The Mötley Crüe story is dark and gritty; they had to scratch and claw to make it out of the very competitive “Sunset Strip” scene of the early ‘80s to eventually become rock stars. People died—most notably, Vince’s daughter Skylar, who died of cancer at age four; Nicholas Dingley, aka “Razzle” of Hanoi Rocks, who died following a car crash where Vince was driving drunk and ended up in jail because of it; and Nikki, who died of a heroin overdose only to use again the very night he OD’d! There was also a wealth of family issues and the drama of divorces, most notably the “divorce” of Vince from Mötley until his eventual return.
Still, even with all of this real-life drama, Tremaine managed to keep the tone relatively light throughout, removing any of the grit and grime from the actual story and putting a light-hearted shine on the movie as he shifted quickly (and often clumsily) from scene to scene to scene. The best example of this tone-deaf approach was the climactic scene where Nikki overdoses. It was practically played for laughs, as the guy who brought him back to life by hitting him in the heart with two separate adrenaline shots high-fives his co-worker in the ambulance as Nikki says “ouch” upon coming back to life. Really? A high-five? “Ouch”? Ugh.
And for a movie about a band, there was a disturbing lack of attention paid to Mötley Crüe’s music in “The Dirt.” The movie spent precious little time discussing songs or albums, even such career-defining tracks as “Home Sweet Home,” “Kickstart My Heart” or “Girls, Girls, Girls.” Even the success of their chart-topping album “Dr. Feelgood” was breezed over as if it was a meaningless blip on their career’s radar (if anything, their lengthy Feelgood tour was seen as a pain-in-the-ass inconvenience that led to Vince quitting the band or being fired, depending on whose version of the story you believe).
The best example of this tone-deaf approach was the climactic scene where Nikki overdoses. It was practically played for laughs, as the guy who brought him back to life by hitting him in the heart with two separate adrenaline shots high-fives his co-worker in the ambulance as Nikki says “ouch” upon coming back to life. Really? A high-five? “Ouch”? Ugh.
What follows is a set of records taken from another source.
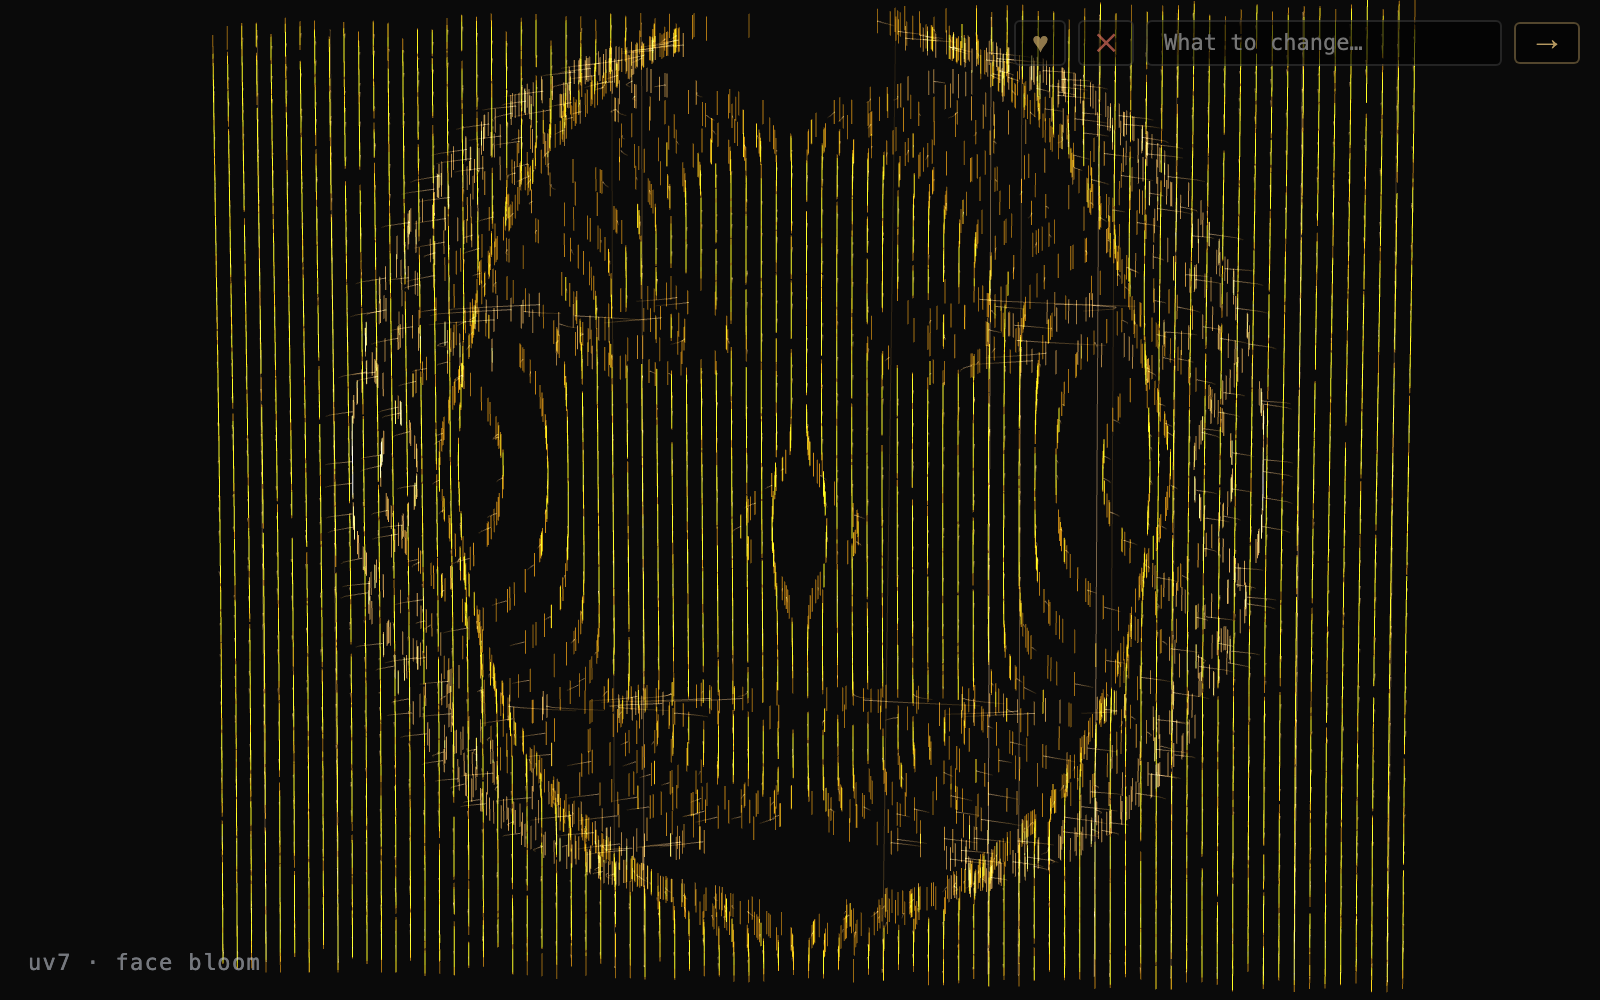
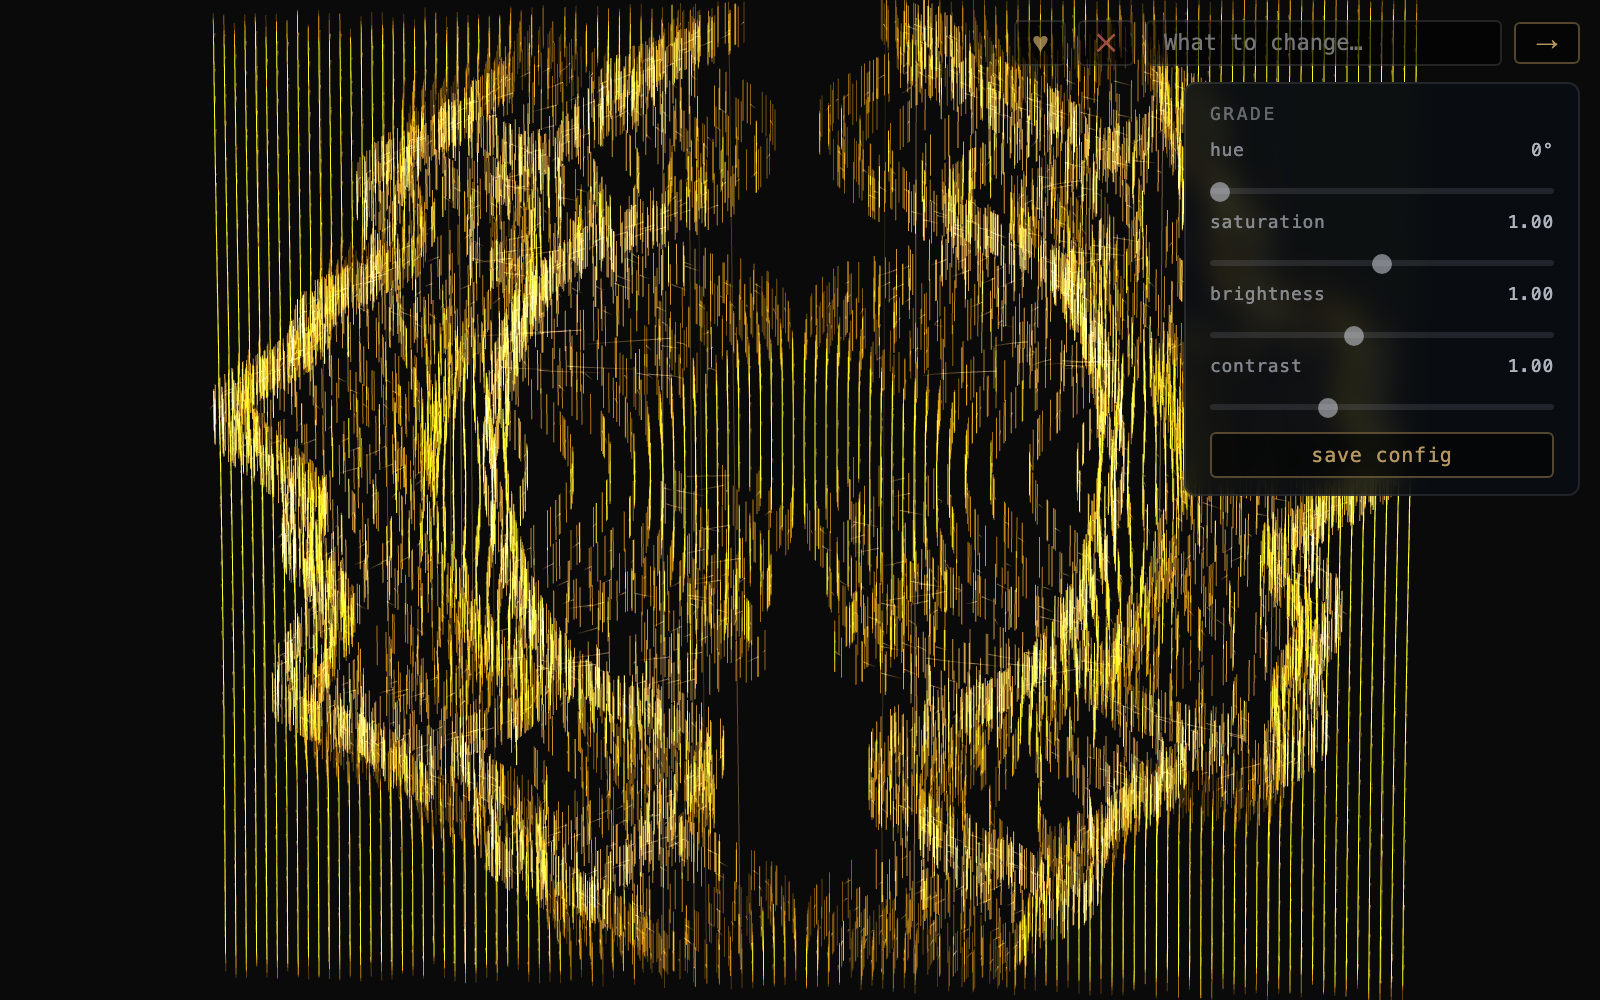
uv7: replace human-face bloom with a majestic lion front-face
Swap faceField → lionField (mane halo, ears, almond eyes, nose triangle,
whisker pads) + bright figure/ground opacity + higher rail/segment density
so the lion blazes legibly at peak bloom. Validator non-bg 35.5%.

diff --git a/pieces/uv7/index.html b/pieces/uv7/index.html
@@ -3,7 +3,7 @@
 <head>
 <meta charset="utf-8">
 <meta name="viewport" content="width=device-width, initial-scale=1">
-<title>uv7 · face bloom · Parallels×portrait</title>
+<title>uv7 · lion bloom · Parallels×mane</title>
 <!-- MOTION: bloom, intensity: responsive -->
 <style>
   html, body { margin:0; padding:0; height:100%; background:#0a0a0a; overflow:hidden;
@@ -13,7 +13,7 @@
 </style>
 </head>
 <body>
-<div class="id">uv7 · face bloom</div>
+<div class="id">uv7 · lion bloom</div>
 <script type="importmap">
 { "imports": { "three": "https://unpkg.com/three@0.160.0/build/three.module.js" } }
 </script>
@@ -22,8 +22,9 @@ import * as THREE from 'three';
 
 // uv7 — hybrid of as2 (Parallels) × kxu (botanical calyx trails)
 // Vertical amber rails at rest; mouse proximity + auto-pulse blooms rails into
-// a human face silhouette. Rails displace laterally to reveal eyes, nose, mouth.
-// Background: #0a0a0a. Color: amber #c9850a → skin tone #e8c090 at face features.
+// a majestic lion's front-face silhouette. Rails displace laterally to reveal
+// the mane halo, ears, eyes, nose and whisker pads.
+// Background: #0a0a0a. Color: tawny amber #c9850a → highlight #e8c090 on features.
 
 const renderer = new THREE.WebGLRenderer({ antialias: true });
 renderer.setPixelRatio(Math.min(devicePixelRatio, 2));
@@ -37,9 +38,9 @@ camera.position.set(0, 0, 18);
 camera.lookAt(0, 0, 0);
 
 // ── Rail system ────────────────────────────────────────────────────────────
-const RAIL_COUNT = 80;
-const PARTICLES_PER_RAIL = 120;
-const TOTAL = RAIL_COUNT * PARTICLES_PER_RAIL; // 9600
+const RAIL_COUNT = 110;
+const PARTICLES_PER_RAIL = 150;
+const TOTAL = RAIL_COUNT * PARTICLES_PER_RAIL; // 16500
 
 // Rail base X: evenly spaced −10 to +10
 const railBaseX = [];
@@ -47,44 +48,67 @@ for (let i = 0; i < RAIL_COUNT; i++) {
   railBaseX.push(-10 + (i / (RAIL_COUNT - 1)) * 20);
 }
 
-// ── Face field function ────────────────────────────────────────────────────
+// ── Lion front-face field ───────────────────────────────────────────────────
 // rx in [-10, +10], ry in [-8, +8]
-// Returns lateral displacement magnitude (always positive; sign applied by caller)
-function faceField(rx, ry) {
-  // Head outline — oval rim
-  const headDist = Math.sqrt((rx / 5.5) ** 2 + ((ry - 0.5) / 7.5) ** 2);
-  const headRim = Math.exp(-((headDist - 0.9) ** 2) / 0.006) * 3.5;
+// Returns lateral displacement magnitude (always positive; sign applied by caller).
+// A majestic lion seen head-on: broad radial mane halo framing a rounded face
+// disk, two ears, intense almond eyes, a downward nose triangle and twin
+// whisker pads. Each feature is a gaussian ridge along its contour.
+function lionField(rx, ry) {
+  const cx = rx;
+  const cy = ry - 0.3;                  // lift the face slightly into frame
+  const ang = Math.atan2(cy, cx);
 
-  // Left eye — ellipse rim
-  const lex = rx + 2.2, ley = ry - 2.8;
-  const leftEyeDist = Math.sqrt((lex / 1.3) ** 2 + (ley / 0.8) ** 2);
-  const leftEye = Math.exp(-((leftEyeDist - 0.55) ** 2) / 0.02) * 4.0;
+  // Mane — the majestic halo. Large ellipse rim with ragged angular tufts.
+  const maneR = Math.sqrt((cx / 8.4) ** 2 + (cy / 7.6) ** 2);
+  const tuft  = 0.86 + 0.075 * Math.sin(ang * 9.0) + 0.04 * Math.sin(ang * 21.0 + 1.3);
+  const maneOuter = Math.exp(-((maneR - tuft) ** 2) / 0.010) * 3.4;
+  const maneInner = Math.exp(-((maneR - 0.58) ** 2) / 0.020) * 1.8;
 
-  // Right eye
-  const rex = rx - 2.2, rey = ry - 2.8;
-  const rightEyeDist = Math.sqrt((rex / 1.3) ** 2 + (rey / 0.8) ** 2);
-  const rightEye = Math.exp(-((rightEyeDist - 0.55) ** 2) / 0.02) * 4.0;
+  // Face disk — rounded inner rim framing the features.
+  const faceR  = Math.sqrt((cx / 4.0) ** 2 + ((cy - 0.2) / 4.4) ** 2);
+  const faceRim = Math.exp(-((faceR - 0.86) ** 2) / 0.013) * 2.8;
 
-  // Nose bridge — narrow vertical ridge
-  const noseDist = Math.sqrt((rx / 0.6) ** 2 + ((ry + 0.5) / 2.0) ** 2);
-  const nose = Math.exp(-(noseDist ** 2) / 0.15) * 1.5;
+  // Ears — rounded, set high on the head.
+  const lEar = Math.sqrt(((cx + 2.9) / 1.05) ** 2 + ((cy - 4.4) / 1.15) ** 2);
+  const rEar = Math.sqrt(((cx - 2.9) / 1.05) ** 2 + ((cy - 4.4) / 1.15) ** 2);
+  const ears = (Math.exp(-((lEar - 0.65) ** 2) / 0.02) +
+                Math.exp(-((rEar - 0.65) ** 2) / 0.02)) * 2.6;
 
-  // Mouth — horizontal arc
-  const mouthY = ry + 3.5;
-  const mouthDist = Math.sqrt((Math.max(0, Math.abs(rx) - 2.5)) ** 2 + (mouthY / 0.5) ** 2);
-  const mouth = Math.exp(-(mouthDist ** 2) / 0.04) * 3.5;
+  // Eyes — almond, forward-facing, intense.
+  const leD = Math.sqrt(((cx + 1.95) / 1.15) ** 2 + ((cy - 2.2) / 0.6) ** 2);
+  const reD = Math.sqrt(((cx - 1.95) / 1.15) ** 2 + ((cy - 2.2) / 0.6) ** 2);
+  const eyes = (Math.exp(-((leD - 0.5) ** 2) / 0.012) +
+                Math.exp(-((reD - 0.5) ** 2) / 0.012)) * 4.2;
 
-  // Scale up 1.5× so face features are large enough in the thumbnail
-  return (headRim + leftEye + rightEye + nose + mouth) * 1.5;
+  // Nose — downward triangle outline (two sides) at center.
+  let nose = 0;
+  const ny = cy + 0.4;                  // nose region: cy in [-1.1, 0.5]
+  if (ny < 0.5 && ny > -1.1) {
+    const tt = (0.5 - ny) / 1.6;        // 0 at top, 1 at the tip
+    const halfW = 0.95 * (1 - tt) + 0.12; // narrows toward the tip
+    nose = Math.exp(-((Math.abs(cx) - halfW) ** 2) / 0.02) * 2.6;
+  }
+
+  // Whisker pads — twin rounded muzzle puffs below the nose.
+  const lpD = Math.sqrt(((cx + 1.25) / 1.25) ** 2 + ((cy + 2.5) / 1.0) ** 2);
+  const rpD = Math.sqrt(((cx - 1.25) / 1.25) ** 2 + ((cy + 2.5) / 1.0) ** 2);
+  const pads = (Math.exp(-((lpD - 0.7) ** 2) / 0.02) +
+                Math.exp(-((rpD - 0.7) ** 2) / 0.02)) * 2.2;
+
+  // Philtrum — short vertical seam between the pads.
+  const phil = Math.exp(-(cx ** 2) / 0.05) * Math.exp(-((cy + 1.9) ** 2) / 0.5) * 2.0;
+
+  return (maneOuter + maneInner + faceRim + ears + eyes + nose + pads + phil) * 1.4;
 }
 
-// ── Pre-compute face displacement per rail×particle ────────────────────────
+// ── Pre-compute lion displacement per rail×particle ────────────────────────
 const faceDisp = [];
 for (let r = 0; r < RAIL_COUNT; r++) {
   faceDisp[r] = new Float32Array(PARTICLES_PER_RAIL);
   for (let p = 0; p < PARTICLES_PER_RAIL; p++) {
     const y = -8 + (p / (PARTICLES_PER_RAIL - 1)) * 16;
-    faceDisp[r][p] = faceField(railBaseX[r], y);
+    faceDisp[r][p] = lionField(railBaseX[r], y);
   }
 }
 
@@ -109,7 +133,7 @@ const railBloomVel = new Float32Array(RAIL_COUNT).fill(0);
 
 // ── Particle geometry ──────────────────────────────────────────────────────
 const segmentGeom = new THREE.BufferGeometry();
-const segY = 0.20;
+const segY = 0.34;
 segmentGeom.setAttribute('position', new THREE.Float32BufferAttribute([
   0, -segY, 0,
   0,  segY, 0
@@ -359,7 +383,7 @@ function loop() {
     // faceDisp is indexed by particle slot p (0..PARTICLES_PER_RAIL-1)
     // But since particles drift in y, we re-compute faceField at current y
     // (cheaper than full precompute given drift; use precomputed only at init)
-    const faceD = faceField(railX, p.y);
+    const faceD = lionField(railX, p.y);
 
     // Sign: rails left of center push left, right push right → face silhouette
     const sign = railX < 0 ? -1 : (railX > 0 ? 1 : 0);
@@ -368,14 +392,17 @@ function loop() {
     // Skin tint: particles where faceDisp > 2.0 get skin color
     const skinFactor = Math.min(1.0, Math.max(0, (faceD - 2.0) / 2.0));
 
-    // Opacity
+    // Opacity — figure/ground: at rest the vertical rails read softly; as the
+    // rails bloom, particles that land on a lion feature surge bright while the
+    // undisplaced background rails recede, so the lion emerges from the reeds.
     const edgeFade = 1.0 - Math.abs(p.y) / 8.5;
-    let opacity = Math.max(0.72, edgeFade);
+    const featureGlow = Math.min(1.0, (faceD * bloom) / 3.0);
+    let opacity = Math.max(0.5, edgeFade) * (1.0 - 0.35 * bloom)  // rails stay present
+                + featureGlow * 1.4;                              // features blaze bright
     const dyMouse = Math.abs(p.y - mouseWorldY);
     if (mousePresent && dyMouse < 3.0) {
-      opacity += (1.0 - dyMouse / 3.0) * 0.5;
+      opacity += (1.0 - dyMouse / 3.0) * 0.35;
     }
-    opacity += bloom * 0.3;
     opacity = Math.min(1.0, opacity);
     const pulse = 0.88 + 0.12 * Math.sin(time + p.phase);
     opacity *= pulse;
But speaking of those “Girls, Girls, Girls” … there were plenty of them in “The Dirt” and plenty of sex as well (how about that squirting scene, and on Netflix no less!), and the boys’ love of strip clubs was certainly not overlooked. In fact, Mötley Crüe’s connection to the club industry is well documented, both in the movie and the book. It’s this connection that led to Mötley Crüe’s induction into our (ED Publications’) Hall of Fame back in 2007 (Vince Neil was on hand to accept), mainly for writing what has long been considered the most well-known track in the history of the strip club industry, “Girl, Girls, Girls.”
Whether or not you enjoy “The Dirt” will depend on your expectations. If you’re expecting a Martin-Scorsese-style treatment or even a film worthy of the praise that’s been bestowed upon the Queen biopic “Bohemian Rhapsody,” you’ll be disappointed. “The Dirt” isn’t going to get any Academy Award nominations anytime soon. But if it’s their connection to the industry that sparks your curiosity, the fact that the movie is full of sex, drugs and rock ’n’ roll, or that you’re a longtime “Crüe Head,” “The Dirt” will definitely entertain you.